- Three-point Lighting Setup
- Lighting ratios
- One-to-one ratio
- Two-to-one ratio lighting
- Three-to-one ratio
- Four and five-to-one ratio
- Hair Light
- Extra tip for digital cameras ratios
- Light and Temperatures Concept
- Light softness
- Rembrandt lighting setup
Light obviously helps us see the world around us. Waves of light reflecting off different surfaces create colors, shapes, and shadows. Knowing how to set up light correctly is the basic principle that gives rise to any type of photography, be it portrait, subject, or any other type of photography. In our today's article, we will look at the most popular types of photography lighting techniques for different purposes which will give lighting ideas. We will also break down conceptually what types of lighting are available. We will discuss color temperatures, contrasts, and shadows, as well as what effects can be achieved with any given lighting setup.
Three-point Lighting Setup
When professional photographers work in a studio they have certain terms for different lights and lighting setups. The most commonly used technique is 3 point lighting setup. Here we have key or main light, fill light, and hair light. By understanding what role each type of these light plays in a setup we can achieve different dramatic effects for the image we shoot.
Let us make definitions for each light source in this setup
- Key light – is the main light source.
- Fill light – a secondary light source to control creativity and light pattern to balance the image.
- Hair light – a third light source that creates separation between the subject and the background.
Learning traditional three-point lighting will give you a solid foundation for portrait illumination. You can achieve everything from flat lighting scenarios to deep shadow lighting.
You need three lights stands and if you have a boom for the hair slash background light that would be preferred.
Establish where your subject and camera are going to be. To capture flattering portraits a guideline is that your camera should be positioned six to twelve inches above the subject’s face. The lens you choose to use will determine the distance from the subject you will be shooting. Once you know approximately where you are going to be positioned and your subject will be, you can start setting up your lights.
Starting with your main or key light place it on a 15 to 45-degree angle from your camera.
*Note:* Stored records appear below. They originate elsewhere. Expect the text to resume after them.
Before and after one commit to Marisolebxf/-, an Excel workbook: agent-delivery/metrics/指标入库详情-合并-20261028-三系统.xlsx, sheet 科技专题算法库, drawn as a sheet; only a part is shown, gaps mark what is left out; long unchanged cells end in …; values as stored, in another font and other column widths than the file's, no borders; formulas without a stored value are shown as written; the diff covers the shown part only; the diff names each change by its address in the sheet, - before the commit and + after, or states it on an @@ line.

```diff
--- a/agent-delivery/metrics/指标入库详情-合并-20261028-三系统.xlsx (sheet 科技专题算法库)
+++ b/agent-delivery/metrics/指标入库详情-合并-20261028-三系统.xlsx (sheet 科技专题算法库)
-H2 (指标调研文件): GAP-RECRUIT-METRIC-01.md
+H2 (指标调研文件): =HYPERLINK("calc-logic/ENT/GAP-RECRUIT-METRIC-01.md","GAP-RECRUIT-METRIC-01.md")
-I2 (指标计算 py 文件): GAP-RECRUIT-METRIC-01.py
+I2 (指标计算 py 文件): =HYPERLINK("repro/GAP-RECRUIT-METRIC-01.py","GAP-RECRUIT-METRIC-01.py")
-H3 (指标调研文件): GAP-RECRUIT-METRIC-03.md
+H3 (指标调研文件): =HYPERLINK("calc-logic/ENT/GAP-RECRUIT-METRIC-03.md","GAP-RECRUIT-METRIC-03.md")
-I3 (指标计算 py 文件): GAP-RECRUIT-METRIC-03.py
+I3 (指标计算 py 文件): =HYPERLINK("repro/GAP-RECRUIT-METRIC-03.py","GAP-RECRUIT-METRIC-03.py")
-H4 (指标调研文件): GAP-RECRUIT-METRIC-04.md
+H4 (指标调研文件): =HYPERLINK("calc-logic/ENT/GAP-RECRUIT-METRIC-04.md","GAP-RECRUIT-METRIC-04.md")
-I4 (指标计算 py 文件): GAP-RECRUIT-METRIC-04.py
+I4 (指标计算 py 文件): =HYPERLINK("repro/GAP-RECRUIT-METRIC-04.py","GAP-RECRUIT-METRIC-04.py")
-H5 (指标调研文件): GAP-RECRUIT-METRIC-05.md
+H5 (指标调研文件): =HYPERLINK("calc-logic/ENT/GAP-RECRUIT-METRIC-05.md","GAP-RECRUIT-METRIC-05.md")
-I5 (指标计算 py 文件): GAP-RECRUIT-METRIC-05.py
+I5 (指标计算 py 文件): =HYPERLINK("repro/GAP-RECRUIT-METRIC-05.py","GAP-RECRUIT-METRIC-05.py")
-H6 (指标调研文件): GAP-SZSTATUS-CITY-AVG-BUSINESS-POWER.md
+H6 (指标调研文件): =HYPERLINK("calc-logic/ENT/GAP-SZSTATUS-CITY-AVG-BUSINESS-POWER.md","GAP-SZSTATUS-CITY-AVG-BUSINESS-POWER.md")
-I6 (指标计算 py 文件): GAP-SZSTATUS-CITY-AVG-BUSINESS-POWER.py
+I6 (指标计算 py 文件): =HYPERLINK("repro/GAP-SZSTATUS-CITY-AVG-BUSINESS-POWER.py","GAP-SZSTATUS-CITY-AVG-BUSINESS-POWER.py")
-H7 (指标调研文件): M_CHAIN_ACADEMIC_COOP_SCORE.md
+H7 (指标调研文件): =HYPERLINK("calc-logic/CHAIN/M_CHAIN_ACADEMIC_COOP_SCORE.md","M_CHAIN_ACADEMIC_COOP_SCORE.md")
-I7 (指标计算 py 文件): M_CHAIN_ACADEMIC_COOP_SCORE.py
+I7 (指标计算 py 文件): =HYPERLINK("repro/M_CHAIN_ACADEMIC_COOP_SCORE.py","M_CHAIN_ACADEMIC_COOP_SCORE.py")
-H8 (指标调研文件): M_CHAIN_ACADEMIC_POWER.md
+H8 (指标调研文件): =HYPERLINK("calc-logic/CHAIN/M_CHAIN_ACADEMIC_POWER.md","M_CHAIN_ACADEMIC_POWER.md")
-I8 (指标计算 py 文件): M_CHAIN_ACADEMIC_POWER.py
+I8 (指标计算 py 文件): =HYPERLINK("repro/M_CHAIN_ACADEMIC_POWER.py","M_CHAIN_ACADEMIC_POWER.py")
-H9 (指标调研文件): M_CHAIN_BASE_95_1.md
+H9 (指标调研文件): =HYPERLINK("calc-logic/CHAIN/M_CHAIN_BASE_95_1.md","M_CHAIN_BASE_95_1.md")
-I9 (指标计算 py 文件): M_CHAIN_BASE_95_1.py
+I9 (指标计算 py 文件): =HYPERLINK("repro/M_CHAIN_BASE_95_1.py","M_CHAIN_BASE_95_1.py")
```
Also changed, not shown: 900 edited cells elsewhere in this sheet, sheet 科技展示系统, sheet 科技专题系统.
If you are using a long lens set your lights as if you are standing within 10 to 15 feet (4.57 meters) of your subject. Raise the light higher than the camera level so that the light is coming down on your subject at approximately a 45-degree angle. This light should be your strongest light. If you are in a dark room, and you are using constant fluorescent light, you will be able to see the light spread and the intensity. Before turning any additional lights, measure the light using a light meter from the point of the subject.
Your second light is your fill light. This light should be placed on the opposite side of the camera at nearly the height of your subject. The placement should not be symmetrical with your key light. This light fills in the balance of your image. Meter your fill light. The fill light controls the creativity of your lighting pattern. Turn off your key light and again use the light meter to establish how much light your fill is casting.
The creativity comes in with the variations between key and fill ratios that come from the light meter measurements between key and fill light. Ratios are measured in F-stops which essentially is a value for aperture settings. To understand how that is applicable to the light we need to understand how the aperture works. The aperture is the setting responsible for how wide open your diaphragm is going to be. The more it opens, the more light is coming through and the opposite. So when we do different light ratios we can lean on the aperture F-stops as the equivalent.
If you want flat lighting or a one-to-one ratio, match your fill light source to the same level as your key light. This light pattern is unflattering but is commonly used for ID photography, larger groups, families, and sometimes engagement portraits.
Two-to-one ratio lighting
Your fill light will be 1 F-stop smaller than your key light. For example, if your key light is metered at F/11 your fill light should meter at F/8. This lighting scenario is typically used in basic press portraits, full-length fashion images, and general portraiture.
Your fill light will be two stops dimmer than your key light. Your key light is at F/11 and your fill light is at F/5.6. This lighting is beautiful for portraits and is commonly used for all portrait scenarios.
Four and five-to-one ratio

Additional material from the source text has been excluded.